Anytime someone sends you a cashier’s check and asks you to deposit it to your own account, then wire money to a third party – IT IS A SCAM. Just count on it, no questions asked.
Scams can come in the form of a “mystery shopper” company that sends you a check to purchase goods at local stores but to then transfer a portion of the money to a third party. They can come from an attorney saying you inherited a large portion of money but need to pay the processing fee.
They’re all scams!
The result of these scams is that the fraudulent check will be returned unpaid. The bank will then deduct the amount of the check from your account or otherwise seek repayment from you, and you will lose either the goods that you sold, the money that you sent to the third party, or both.
How can you tell if a cashier’s check is fraudulent?
Short answer: you probably can’t. It can be very difficult for either you or your bank to tell. Scammers try to make the item look genuine to delay discovery of the fraud. And they DO look like the real thing – the check may even be drawn on YOUR bank.
Laws meant to help consumers may actually hurt them in these fraud cases. When you deposit a check into your account, your bank generally is required by law to make the funds available within a specific period of time (usually, one business day for a cashier’s check or other official instrument). This is true even if the check has not yet cleared through the banking system. Therefore, even if the funds have been made available in your account, you cannot be certain that the check has cleared or is “good.”
Your bank also may not be able to determine that the check is fraudulent even if you deposit it in person. Rather, your bank may learn of the problem only when the check is returned unpaid by the other bank – which may take a couple weeks or more. Once the item has been returned unpaid, your bank, generally, will reverse the deposit to your account and collect the amount of the deposit from you.
What steps should you take to protect yourself from becoming a victim of fraudulent cashier’s check scams?
- Know who you’re dealing with … or find out. Verify as much information as possible, even if it means having to wait a day or so to make the sale. Scammers often deal on weekends when banks are closed, so be prepared to lose this sale. It’s better than losing your money.
- Never accept a check for more than the purchase price. Why would this buyer be so willing to trust you anyway?
- Never call the bank’s phone number that’s listed on the check – look it up online instead.
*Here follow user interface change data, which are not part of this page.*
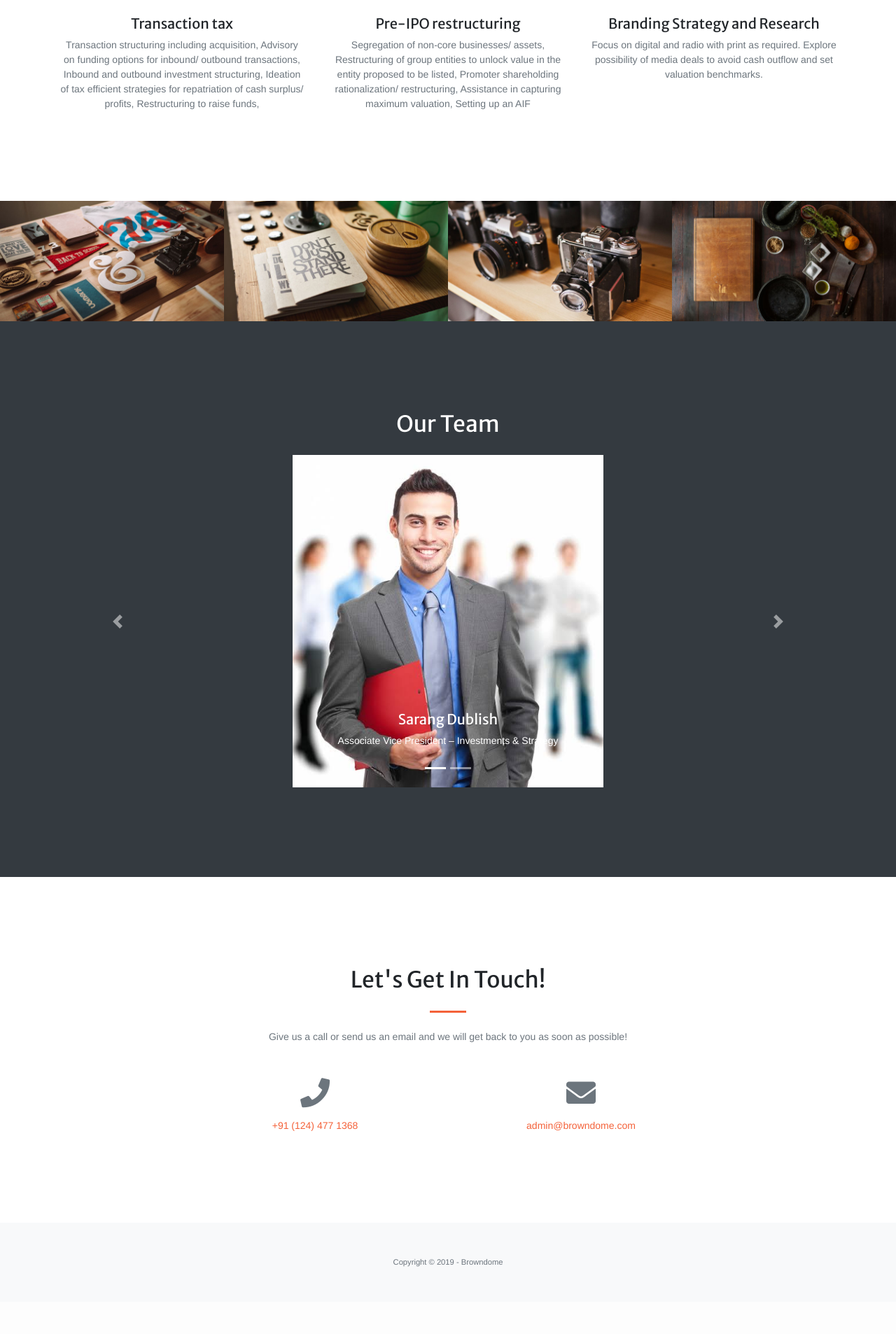
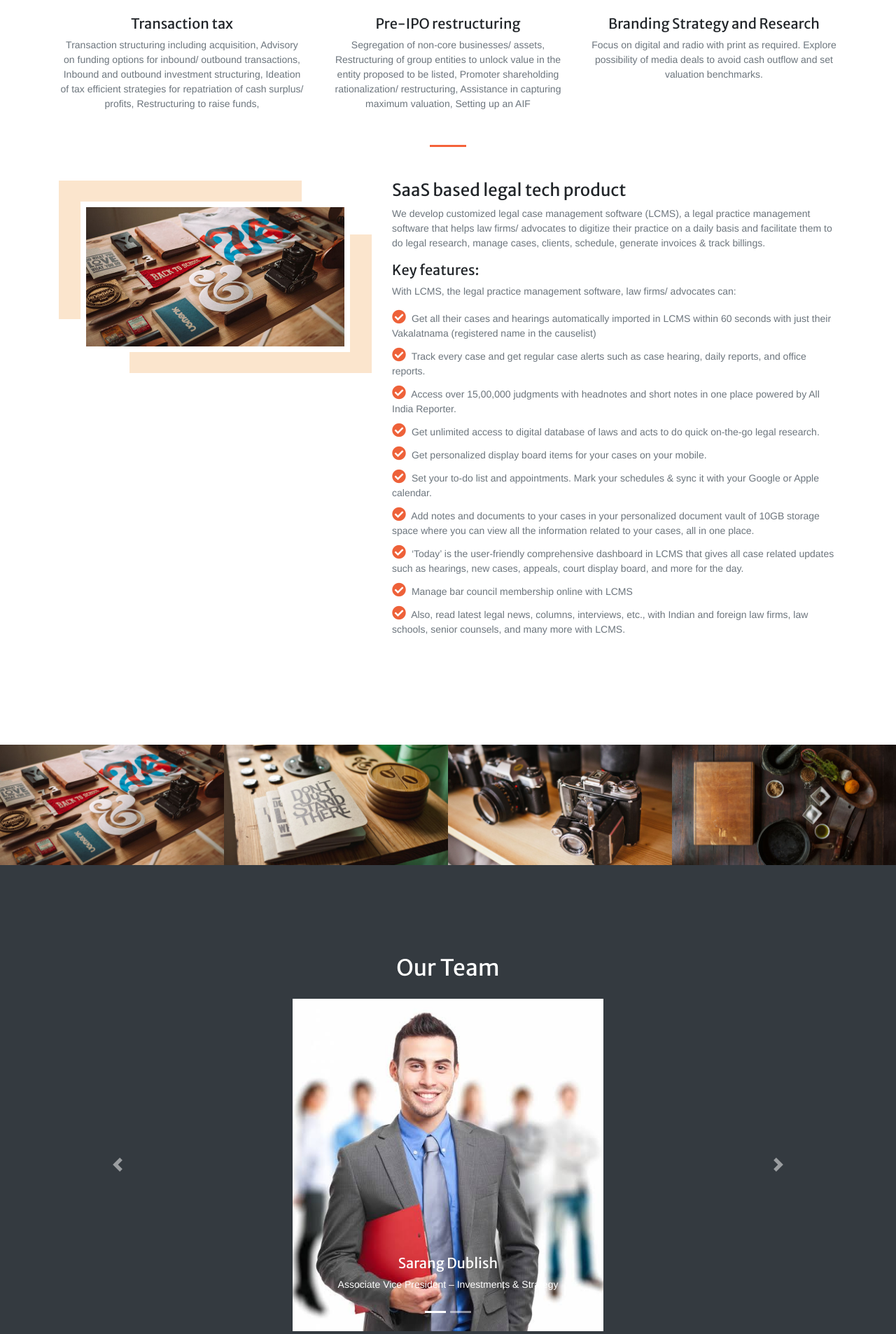
Before and after one commit to lakshmikumaran-sridharan/browndome-website, a Django app: page /about/ in a window 1280 px wide. Shown: the part 1881-3787 px from the top of the page at 70% size. Before the commit the page ends 3691 px from the top, so only its background shows below. Run offline with Django 3.2, Linux system fonts and the light colour scheme; some libraries are stand-ins or nearby versions.

Commit message:
legal tech product content added

```diff
--- a/browndome/static/css/project.css
+++ b/browndome/static/css/project.css
@@ -15,3 +15,59 @@
 .w-40 {
   width: 40% !important;
 }
+
+#product .product-content ul {
+  list-style: none;
+  padding: 0;
+}
+
+#product .product-content ul li {
+  padding-bottom: 10px;
+}
+
+#product .product-content ul li i {
+  font-size: 20px;
+  padding-right: 4px;
+  color: #ee6139;
+}
+
+#product .product-img {
+  position: relative;
+  margin: 30px 30px 30px 30px;
+}
+
+#product .product-img img {
+  width: 100%;
+  border: 8px solid #fff;
+  transition: .5s;
+}
+
+#product .product-img img:hover {
+  width: 100%;
+  -webkit-transform: scale(1.03);
+  transform: scale(1.03);
+}
+
+#product .product-img::before {
+  position: absolute;
+  left: -31px;
+  top: -30px;
+  width: 90%;
+  height: 92%;
+  z-index: -1;
+  content: '';
+  background-color: #fbe5cd;
+  transition: .5s;
+}
+
+#product .product-img::after {
+  position: absolute;
+  right: -31px;
+  bottom: -30px;
+  width: 90%;
+  height: 92%;
+  z-index: -1;
+  content: '';
+  background-color: #fbe5cd;
+  transition: .5s;
+}
--- a/browndome/templates/base.html
+++ b/browndome/templates/base.html
@@ -189,6 +189,75 @@
           </div>
         </div>
       </div>
+      <hr class="divider my-5">
+      <div id="product" class="row mt-5">
+        <div class="col-lg-5 col-md-6">
+          <div class="product-img">
+            <img src="{% static 'img/portfolio/thumbnails/1.jpg' %}" alt="">
+          </div>
+        </div>
+        <div class="col-lg-7 col-md-6">
+          <div class="product-content">
+            <h4 class="mt-0">SaaS based legal tech product</h4>
+            <p class="text-muted">We develop customized legal case management software (LCMS), a legal practice
+            management software that helps law firms/ advocates to digitize their practice on a daily
+            basis and facilitate them to do legal research, manage cases, clients, schedule, generate
+            invoices &amp; track billings.</p>
+            <h5>Key features:</h5>
+            <p class="text-muted">With LCMS, the legal practice management software, law firms/ advocates can:</p>
+            <ul class="text-muted">
+              <li>
+                <span><i class="fas fa-check-circle"></i></span>
+                <span>Get all their cases and hearings automatically imported in LCMS within 60 seconds with
+                just their Vakalatnama (registered name in the causelist)</span>
+              </li>
+              <li>
+                <span><i class="fas fa-check-circle"></i></span>
+                <span>Track every case and get regular case alerts such as case hearing, daily reports, and office
+                reports.</span>
+              </li>
+              <li>
+                <span><i class="fas fa-check-circle"></i></span>
+                <span>Access over 15,00,000 judgments with headnotes and short notes in one place powered by
+                All India Reporter.</span>
+              </li>
+              <li>
+                <span><i class="fas fa-check-circle"></i></span>
+                <span>Get unlimited access to digital database of laws and acts to do quick on-the-go legal
+                research.</span>
+              </li>
+              <li>
+                <span><i class="fas fa-check-circle"></i></span>
+                <span>Get personalized display board items for your cases on your mobile.</span>
+              </li>
+              <li>
+                <span><i class="fas fa-check-circle"></i></span>
+                <span>Set your to-do list and appointments. Mark your schedules &amp; sync it with your Google or
+                Apple calendar.</span>
+              </li>
+              <li>
+                <span><i class="fas fa-check-circle"></i></span>
+                <span>Add notes and documents to your cases in your personalized document vault of 10GB
+                storage space where you can view all the information related to your cases, all in one place.</span>
+              </li>
+              <li>
+                <span><i class="fas fa-check-circle"></i></span>
+                <span>‘Today’ is the user-friendly comprehensive dashboard in LCMS that gives all case related
+                  updates such as hearings, new cases, appeals, court display board, and more for the day.</span>
+                </li>
+              <li>
+                <span><i class="fas fa-check-circle"></i></span>
+                <span>Manage bar council membership online with LCMS</span>
+              </li>
+              <li>
+                <span><i class="fas fa-check-circle"></i></span>
+                <span>Also, read latest legal news, columns, interviews, etc., with Indian and foreign law firms,
+                law schools, senior counsels, and many more with LCMS.</span>
+              </li>
+            </ul>
+          </div>
+        </div>
+      </div>
     </div>
   </section>
 
```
That number probably goes to one of the scam artist’s associates.
- If possible, call the bank listed on the check and verify its legitimacy.
- Consider using a reputable escrow agent or an online payment system for Internet sales.
- Be very suspicious if someone wants you to wire money.
- Reject any “prizes” you have to pay for.
- Demand cash as payment.
If you’ve become a victim of cashier’s check fraud
What are your rights?
If you find yourself in this situation, you ordinarily would have a remedy against the person who wrote the check. However, you will have great difficulty pursuing any remedy against these scammers, especially if they reside in a foreign country or have disguised their identities.
In addition to contacting the appropriate banks, there are others whom you also should notify if you receive a counterfeit item. They include:
- Scams, generally–Federal Trade Commission (FTC): by telephone at 1-877-FTC-HELP or file an electronic complaint via their Internet site at www.ftc.gov.
- Internet-based scams–Federal Bureau of Investigation (FBI) Internet Fraud Complaint Center: www.ic3.gov.
- Mail-based scams–U.S. Postal Inspector Service: by telephone at 1-888-877-7644, by mail at U.S. Postal Inspection Service, Office of Inspector General, Operations Support Group, 222 S. Riverside Plaza, Suite 1250, Chicago, IL 60606-6100 or file a complaint online by going to the Mail Fraud Complaint page on their website.
Scams also may involve other types of checks. For example, the fraudulent check may appear to be written on the account of a real person or company or be written on an account that contains insufficient funds to cover the check. Other scams involve fraudulent postal service money orders or fraudulent money orders that appear to have been issued by a bank.
Photo by paf23